** RAW DATA follows **
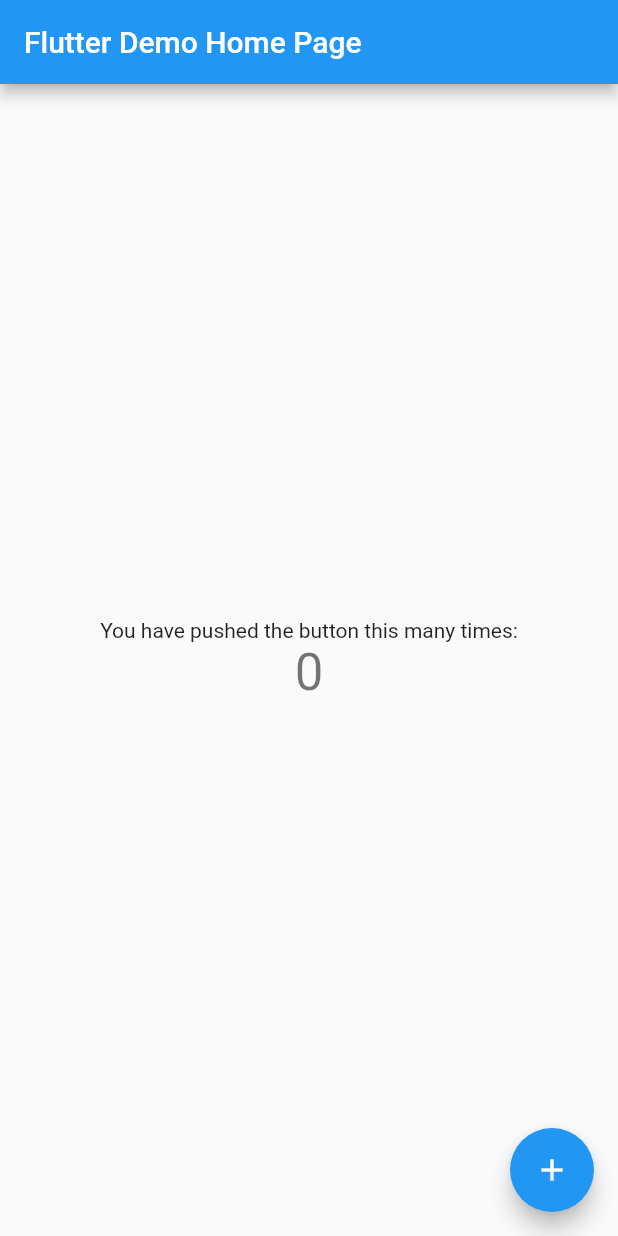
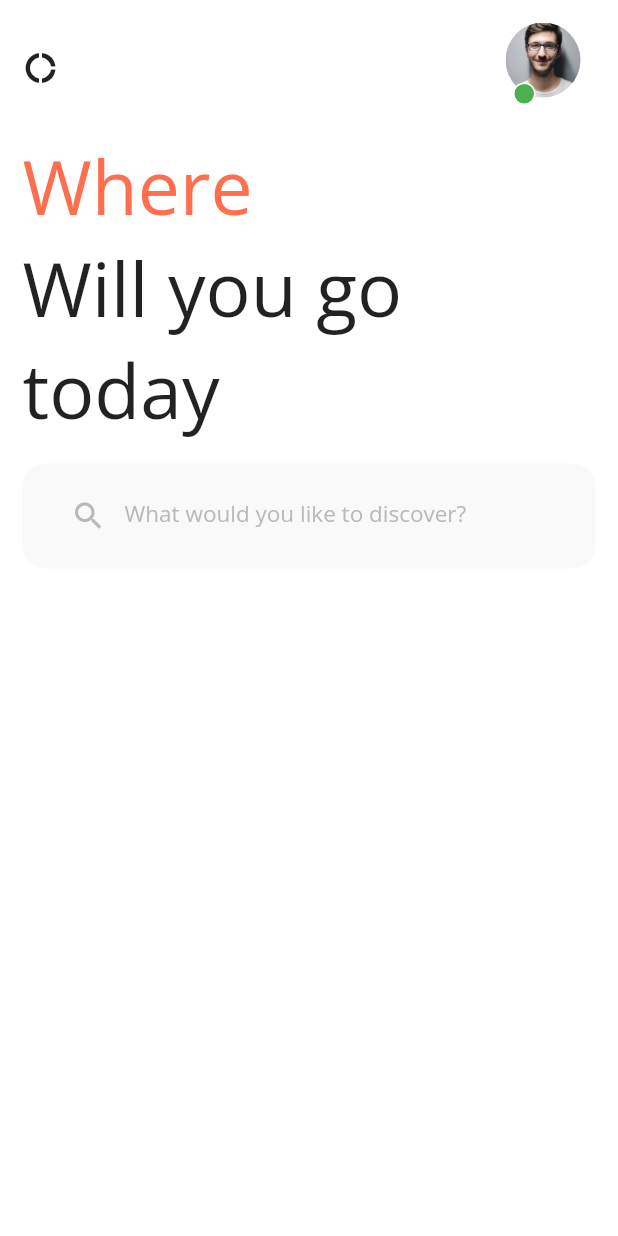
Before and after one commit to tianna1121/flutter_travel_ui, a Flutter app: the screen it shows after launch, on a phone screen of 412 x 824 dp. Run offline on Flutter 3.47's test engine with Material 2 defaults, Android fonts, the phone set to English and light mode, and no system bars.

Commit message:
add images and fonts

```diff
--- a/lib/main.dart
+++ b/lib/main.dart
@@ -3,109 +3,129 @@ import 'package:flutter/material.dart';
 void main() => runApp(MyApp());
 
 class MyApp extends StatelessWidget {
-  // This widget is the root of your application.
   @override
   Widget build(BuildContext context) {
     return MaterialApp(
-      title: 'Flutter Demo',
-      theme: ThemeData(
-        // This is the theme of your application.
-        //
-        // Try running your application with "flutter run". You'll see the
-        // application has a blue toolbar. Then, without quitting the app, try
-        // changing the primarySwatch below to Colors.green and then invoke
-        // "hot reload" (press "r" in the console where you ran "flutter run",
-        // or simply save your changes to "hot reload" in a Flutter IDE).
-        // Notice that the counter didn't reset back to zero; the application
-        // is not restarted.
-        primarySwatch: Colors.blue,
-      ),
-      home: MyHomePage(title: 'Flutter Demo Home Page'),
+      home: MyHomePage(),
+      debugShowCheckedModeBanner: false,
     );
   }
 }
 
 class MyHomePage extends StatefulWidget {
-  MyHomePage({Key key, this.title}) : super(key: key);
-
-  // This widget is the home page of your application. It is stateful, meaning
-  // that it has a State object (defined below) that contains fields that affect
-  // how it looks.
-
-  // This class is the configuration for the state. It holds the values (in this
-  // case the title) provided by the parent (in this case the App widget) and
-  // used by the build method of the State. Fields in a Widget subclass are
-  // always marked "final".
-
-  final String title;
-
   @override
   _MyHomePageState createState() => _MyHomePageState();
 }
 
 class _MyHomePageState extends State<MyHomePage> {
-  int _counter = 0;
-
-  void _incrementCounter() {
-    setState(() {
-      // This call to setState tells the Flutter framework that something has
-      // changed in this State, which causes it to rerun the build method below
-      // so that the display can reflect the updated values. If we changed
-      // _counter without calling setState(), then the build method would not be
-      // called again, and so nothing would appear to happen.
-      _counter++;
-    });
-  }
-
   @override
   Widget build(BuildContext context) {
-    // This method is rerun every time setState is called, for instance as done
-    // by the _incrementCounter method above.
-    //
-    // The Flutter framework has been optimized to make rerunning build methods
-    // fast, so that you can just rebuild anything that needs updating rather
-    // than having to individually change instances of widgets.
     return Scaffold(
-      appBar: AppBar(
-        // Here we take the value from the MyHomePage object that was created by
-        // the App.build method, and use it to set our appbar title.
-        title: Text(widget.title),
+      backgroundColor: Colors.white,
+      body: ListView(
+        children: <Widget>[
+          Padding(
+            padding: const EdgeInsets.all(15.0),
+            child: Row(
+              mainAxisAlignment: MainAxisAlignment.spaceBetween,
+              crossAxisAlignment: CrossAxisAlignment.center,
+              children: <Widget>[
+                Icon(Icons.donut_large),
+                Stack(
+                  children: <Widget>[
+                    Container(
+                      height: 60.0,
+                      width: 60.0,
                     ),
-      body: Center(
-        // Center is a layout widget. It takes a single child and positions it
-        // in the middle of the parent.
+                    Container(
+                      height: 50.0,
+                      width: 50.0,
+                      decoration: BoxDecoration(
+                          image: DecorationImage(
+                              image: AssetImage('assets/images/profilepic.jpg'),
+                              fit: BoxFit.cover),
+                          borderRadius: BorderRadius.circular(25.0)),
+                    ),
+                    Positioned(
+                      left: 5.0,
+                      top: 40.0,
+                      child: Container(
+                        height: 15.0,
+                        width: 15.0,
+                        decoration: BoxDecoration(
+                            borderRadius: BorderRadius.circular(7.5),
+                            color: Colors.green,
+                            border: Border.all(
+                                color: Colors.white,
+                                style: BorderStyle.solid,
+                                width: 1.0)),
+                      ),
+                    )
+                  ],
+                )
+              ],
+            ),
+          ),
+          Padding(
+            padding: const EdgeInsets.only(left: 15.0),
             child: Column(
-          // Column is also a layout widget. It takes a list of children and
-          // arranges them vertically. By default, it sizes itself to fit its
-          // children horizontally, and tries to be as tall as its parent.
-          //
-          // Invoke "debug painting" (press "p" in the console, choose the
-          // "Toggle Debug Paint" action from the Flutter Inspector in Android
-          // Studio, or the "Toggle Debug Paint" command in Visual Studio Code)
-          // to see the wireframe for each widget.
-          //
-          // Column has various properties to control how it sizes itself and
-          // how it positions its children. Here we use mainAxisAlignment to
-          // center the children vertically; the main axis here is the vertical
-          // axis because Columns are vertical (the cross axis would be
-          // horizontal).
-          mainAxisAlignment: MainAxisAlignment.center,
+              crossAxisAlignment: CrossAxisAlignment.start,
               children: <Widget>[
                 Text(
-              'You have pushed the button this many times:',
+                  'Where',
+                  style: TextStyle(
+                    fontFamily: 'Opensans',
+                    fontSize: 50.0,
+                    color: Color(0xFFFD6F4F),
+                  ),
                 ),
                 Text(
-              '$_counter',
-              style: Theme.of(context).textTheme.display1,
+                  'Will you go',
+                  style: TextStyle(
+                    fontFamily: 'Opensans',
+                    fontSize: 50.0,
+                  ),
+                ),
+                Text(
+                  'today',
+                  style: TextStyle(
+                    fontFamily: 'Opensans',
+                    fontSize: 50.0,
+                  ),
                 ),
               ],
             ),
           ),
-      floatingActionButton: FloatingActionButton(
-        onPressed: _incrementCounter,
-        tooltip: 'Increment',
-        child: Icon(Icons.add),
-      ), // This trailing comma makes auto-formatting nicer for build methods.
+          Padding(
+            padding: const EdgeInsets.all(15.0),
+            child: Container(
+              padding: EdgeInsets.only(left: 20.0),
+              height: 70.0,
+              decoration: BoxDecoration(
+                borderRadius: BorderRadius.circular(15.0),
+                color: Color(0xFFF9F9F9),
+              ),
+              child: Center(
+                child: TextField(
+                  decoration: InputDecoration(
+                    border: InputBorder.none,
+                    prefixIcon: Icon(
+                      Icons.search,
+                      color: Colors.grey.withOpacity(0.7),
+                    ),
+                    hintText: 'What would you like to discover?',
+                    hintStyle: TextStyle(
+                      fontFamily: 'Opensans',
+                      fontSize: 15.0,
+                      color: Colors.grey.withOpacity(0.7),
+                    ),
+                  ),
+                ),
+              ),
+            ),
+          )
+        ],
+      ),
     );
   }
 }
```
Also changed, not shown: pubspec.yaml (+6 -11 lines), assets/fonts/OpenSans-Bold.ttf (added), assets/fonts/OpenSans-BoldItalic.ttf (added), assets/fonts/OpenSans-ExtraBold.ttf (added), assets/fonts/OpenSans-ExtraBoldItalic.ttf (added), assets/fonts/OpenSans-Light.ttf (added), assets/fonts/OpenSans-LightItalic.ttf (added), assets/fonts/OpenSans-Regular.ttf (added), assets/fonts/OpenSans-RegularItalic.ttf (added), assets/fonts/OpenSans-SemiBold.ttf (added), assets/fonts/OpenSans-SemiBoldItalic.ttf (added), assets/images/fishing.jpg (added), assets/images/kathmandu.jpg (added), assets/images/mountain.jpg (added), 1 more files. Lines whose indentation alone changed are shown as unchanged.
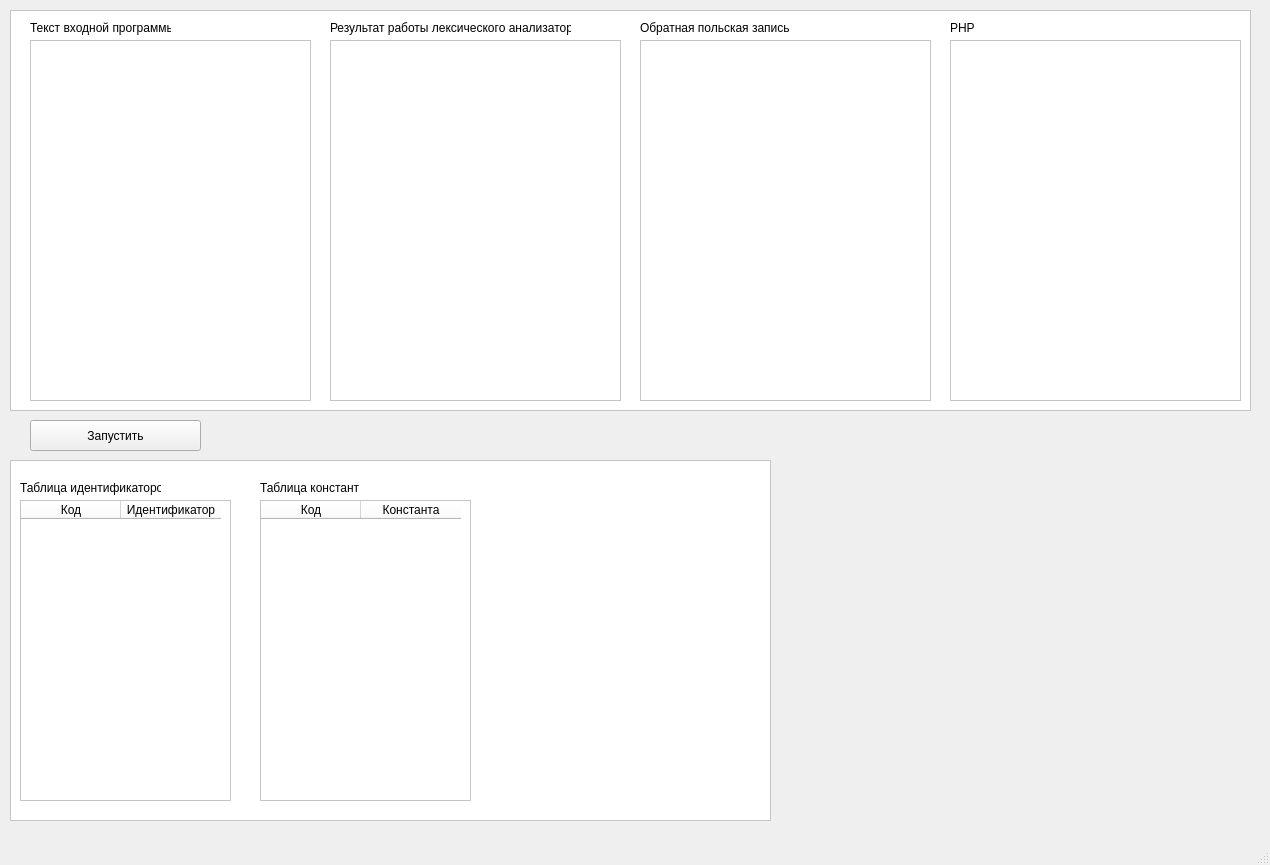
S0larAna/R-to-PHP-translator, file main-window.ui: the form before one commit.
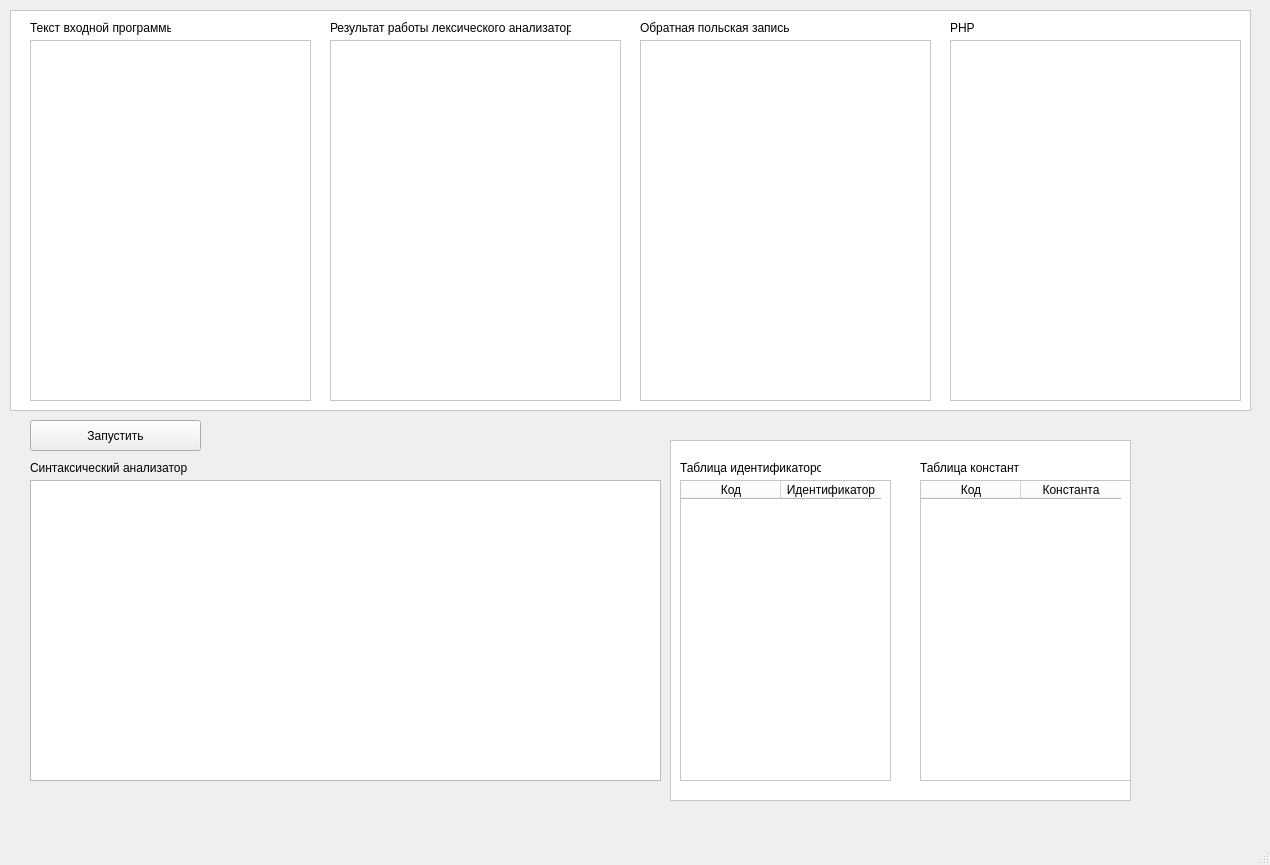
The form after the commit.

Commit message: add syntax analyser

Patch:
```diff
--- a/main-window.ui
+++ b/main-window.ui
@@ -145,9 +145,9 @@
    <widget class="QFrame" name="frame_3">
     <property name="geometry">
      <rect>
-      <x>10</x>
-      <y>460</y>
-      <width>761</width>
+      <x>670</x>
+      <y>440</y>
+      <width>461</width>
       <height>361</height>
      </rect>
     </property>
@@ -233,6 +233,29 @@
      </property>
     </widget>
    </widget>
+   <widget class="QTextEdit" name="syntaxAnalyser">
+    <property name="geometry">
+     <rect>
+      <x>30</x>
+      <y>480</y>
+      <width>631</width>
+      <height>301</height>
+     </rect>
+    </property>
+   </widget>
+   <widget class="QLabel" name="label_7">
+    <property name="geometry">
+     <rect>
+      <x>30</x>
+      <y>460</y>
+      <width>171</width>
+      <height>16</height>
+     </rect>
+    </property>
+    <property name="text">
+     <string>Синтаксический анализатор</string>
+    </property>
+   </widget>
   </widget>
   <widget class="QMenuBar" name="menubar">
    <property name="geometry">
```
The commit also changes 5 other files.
** End of RAW DATA **
# PROBLEM STATEMENT
Find the number of lines in the data above that contain "Icons". Please give that number alone.

# TASK RESULT
3